When considering the definition of addiction vs. dependence, past thinking made it fairly simple to differentiate between the two terms. Although addiction and dependence possess similar symptoms, the manifestations and associated behaviors differ significantly.
Let’s Look at Past Definitions, Creating the Distinctions of the Two
Suppose a person begins to use a substance that possesses physical dependence characteristics. This may be defined as a substance that after prolonged use followed by abrupt and complete discontinuation of use, the user experiences withdrawal symptoms, which can vary in intensity and severity (e.g. heroin, benzodiazepine, alcohol, etc.). The symptoms of withdrawal will occur whether addiction, dependence or both are present.

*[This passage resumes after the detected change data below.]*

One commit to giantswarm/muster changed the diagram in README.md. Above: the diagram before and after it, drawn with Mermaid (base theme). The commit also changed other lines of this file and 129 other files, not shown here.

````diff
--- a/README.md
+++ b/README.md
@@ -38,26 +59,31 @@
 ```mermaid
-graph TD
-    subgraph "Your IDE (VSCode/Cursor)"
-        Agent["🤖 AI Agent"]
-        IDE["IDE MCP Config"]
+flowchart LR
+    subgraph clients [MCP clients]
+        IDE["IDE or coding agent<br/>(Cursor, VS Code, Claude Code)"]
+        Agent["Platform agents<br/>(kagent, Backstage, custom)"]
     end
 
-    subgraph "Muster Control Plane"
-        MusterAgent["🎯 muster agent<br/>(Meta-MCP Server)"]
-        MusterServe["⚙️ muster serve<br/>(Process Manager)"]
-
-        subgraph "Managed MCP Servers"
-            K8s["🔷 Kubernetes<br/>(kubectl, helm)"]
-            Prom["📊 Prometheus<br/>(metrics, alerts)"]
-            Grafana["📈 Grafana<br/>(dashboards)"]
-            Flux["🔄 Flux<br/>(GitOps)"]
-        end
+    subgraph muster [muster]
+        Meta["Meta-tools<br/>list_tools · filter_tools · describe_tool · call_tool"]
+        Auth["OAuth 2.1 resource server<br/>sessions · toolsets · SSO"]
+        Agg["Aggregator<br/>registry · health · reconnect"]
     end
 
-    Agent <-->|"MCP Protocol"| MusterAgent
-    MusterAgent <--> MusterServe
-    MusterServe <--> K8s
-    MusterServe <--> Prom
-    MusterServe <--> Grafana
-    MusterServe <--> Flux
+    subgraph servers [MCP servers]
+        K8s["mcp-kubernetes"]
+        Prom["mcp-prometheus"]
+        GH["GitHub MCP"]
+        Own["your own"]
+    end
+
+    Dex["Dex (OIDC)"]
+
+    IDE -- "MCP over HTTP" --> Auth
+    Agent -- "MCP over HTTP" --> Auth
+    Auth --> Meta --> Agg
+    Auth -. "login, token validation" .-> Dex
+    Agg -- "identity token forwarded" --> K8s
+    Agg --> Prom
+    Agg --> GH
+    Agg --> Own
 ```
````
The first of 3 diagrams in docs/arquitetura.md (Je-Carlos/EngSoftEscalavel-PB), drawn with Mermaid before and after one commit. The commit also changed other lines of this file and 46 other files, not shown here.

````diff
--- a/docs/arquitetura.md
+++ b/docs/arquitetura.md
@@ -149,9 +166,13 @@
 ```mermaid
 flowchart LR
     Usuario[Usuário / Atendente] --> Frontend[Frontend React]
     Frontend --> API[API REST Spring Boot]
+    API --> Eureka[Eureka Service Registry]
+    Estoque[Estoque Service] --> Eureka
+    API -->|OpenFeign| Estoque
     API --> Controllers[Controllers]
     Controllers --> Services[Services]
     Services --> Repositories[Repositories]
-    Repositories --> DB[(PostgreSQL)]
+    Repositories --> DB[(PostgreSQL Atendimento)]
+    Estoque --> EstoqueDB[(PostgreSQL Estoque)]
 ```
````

If this same person is not an addict, they likely have a choice of whether or not to use the substance again. The choice to use it or not use it will likely be made based on the consequences the person experienced – positive or negative. In other words, they have the ability to apply reason to the decision process. In many cases, the physiological withdrawal discomfort is enough to choose not repeat the behavior of prolonged use, or any use at all.
But in the case of an addict, while the physiological dependence and withdrawal symptoms remain the same based on the substance, the experience of positive or negative consequences does not come into play regarding resumption of use. In fact the part of the brain that handles choices, the frontal cortex, is no longer in control and an older part of the brain, the mid-brain, is running the show. The mid-brain cannot process consequences, it only knows that it wants the substance, for the substance has become the most important thing, above survival (fight or flight response), sustenance (hydration and nourishment), and reproductive instincts – all of which the mid-brain facilities are responsible for securing.
The Addict No Longer has the Power of Choice.
With the advent of the Diagnostic and Statistical Manual of Mental Disorders, Fifth Edition (DSM-5), the terms addiction and dependence are no longer used, and have been replaced by the term Substance Use Disorder. Essentially, the DSM-5 focuses on the severity of substance use and wraps the physiological withdrawal symptoms in the mix. The determining factors are a set of eleven criterion for diagnosis, and certain combinations of criterion determine the degree of severity: mild, moderate and severe. Within these degrees, addiction (or the loss of choice, in spite of information) is found.
Old school or new logic, the regimen of treatment needed to stabilize a person suffering from addiction or dependence is different. Dependence may require or benefit from a medical procedure to stabilize, while addiction may require both a medical procedure and/or a therapeutic approach to stabilize and achieve recovery.
Valley Recovery Center of California is a Sacramento based addiction treatment center offering several different programs, including day treatment. Please feel free to contact us anytime at (888) 989-9690 with questions.